01 CHEV MALIBU 4DR STK#08616 ONLY $2,088 GREEN - SUPER TRANSPORTATION!! 1-888-631-1192 98 CHEV CAVALIER 2DR STK#180104 ONLY $988 SPORTY BLUE! RUNS FINE! 1-888-631-1192 CHEVROLET Impala ONLY $10,433 Stock# V12242G SWEET Ride!! 1-888-334-8142 Automobiles Ford

2 0 0 1 Fo r d Fo c u s S E S t a t i o n Wa g o n . 6 0 K miles, loaded with equipment. Tan metallic color. $6000. 360-679-4960

WANTED: RV’s OF ANY TYPE - WILL BUY FOR CASH OR TRADE FOR CAR. B & B RV SALES 1-888-631-1192 Motorcycles

Commuter scooter 2008. great ride .recent service, 1000/obo bought another ride so need to sell. 360.598.6294 Motorhomes

HONDA Accord Only $5,523 Stock # PV4075J 1-888-334-8142

Automobiles Merkur

CASH FOR CARS

Misc. Recreational Vehicles

Automobiles Honda

Automobiles Classics & Collectibles

1988 ford desil truck with canopy $1200.00 PORT ORCHARD H O L I DAY B A Z A A R & 360.792.0253 Gift Show. Presented by “A Company of Friends”. Friday & Saturday, Nov 8th & 9th, 10am - 4pm. Stafford Suites Assisted Living, 1761 Pottery Ave

The opportunity to make a difference is right in front of you. Recycle this paper.

Automobiles Ford

Automobiles Mitsubishi

MITSUBISHI Eclipse ONLY $9999 Stock# V12228A 1-888-334-8142 Automobiles Saturn

1998 Saturn SW 2, auto, new windshield, muffler, s t a r t e r, t a b s , 3 6 - 3 8 MPG. Lots of extras, 4 cyl, nice car $1,800/OBO. (360)8747599 Pickup Trucks Ford
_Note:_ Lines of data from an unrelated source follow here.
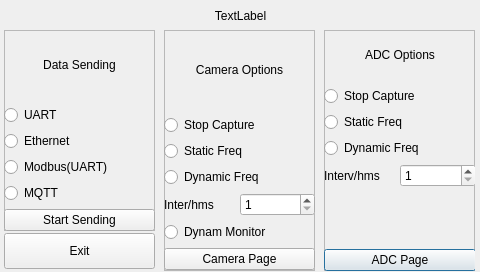
This is Slave_Qt/mainwindow.ui in StevenGLee/EmbeddedBigProject as Qt 5 draws it before an edit. The edited form follows.
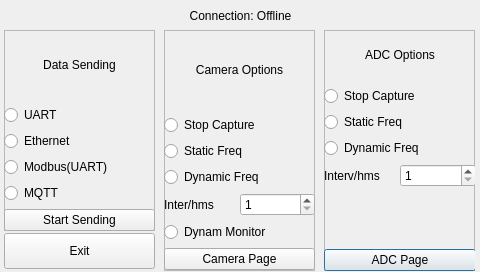
This is the edited form.

The edit to the form file:
```diff
--- a/Slave_Qt/mainwindow.ui
+++ b/Slave_Qt/mainwindow.ui
@@ -297,7 +297,7 @@
     </rect>
    </property>
    <property name="text">
-    <string>TextLabel</string>
+    <string>Connection: Offline</string>
    </property>
    <property name="alignment">
     <set>Qt::AlignCenter</set>
```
2005 F350, 4x4, diesel, super cab, 5,490 miles, 2 pages of options can e m a i l . $ 2 9 , 9 9 5 / O B O, $60K invested with options. Save $30,000 over new! (425)220-1156 Must See! Sport Utility Vehicles Chevrolet

97 CHEV BLAZER STK#280919 ONLY $1,188 4DR BIG MEATS LIFTED 1-888-631-1192 Sport Utility Vehicles Ford

88 FORD BRONCO XLT FULL SIZE STK#280458 ONLY $1,388 BLACK - NEW RUBBER 1-888-631-1192 97 FORD EXPLORER 4DR STK#180427 ONLY $1,488 WHITE - 4X4 XLT! 1-888-631-1192

1989 Telstar, by Champion, 30K miles on new engine, new fridge with warranty, new AC, cork floors, well maintained. $7,000. (360)317-7698 doreen009@ centurytel.com Vehicles Wanted

CASH FOR CARS! Any Make, Model or Year. We Pay MORE! Running or Not. Sell Your Car or Tr u c k T O D AY. F r e e Towing! Instant Offer: 1-888-545-8647 DONATE YOUR CARFast Free Towing  - 24hr Response - Tax DeductionUNITED BREAST CANCER FOUNDATIONOctober is Breast Cancer Awareness Month Help suppor t  our programs. 888-444-7514 Got junk cars? Get $ PA I D T O D AY. F R E E towing. Licensed towers. $1,000 FREE gift vouchers! ALL Makes-ALL Models! Call today  1888-870-0422

I BUY CARS Running or Not! Any Condition!

CALL US!

We’ll Come Get It!

360-710-5310

SAVE $$$ on AUTO INSURANCE from the major names you know and trust. No forms. No hassle. No obligation. Call R E A DY F O R M Y QUOTE now! CALL 1877-890-6843

Searched everywhere?

Vans & Mini Vans Chevrolet

00 CHEV ASTO CARGO VAN STK#180878 Only $588 READY TO WORK 1-888-631-1192

Try


Bainbridge Island Review, October 11, 2013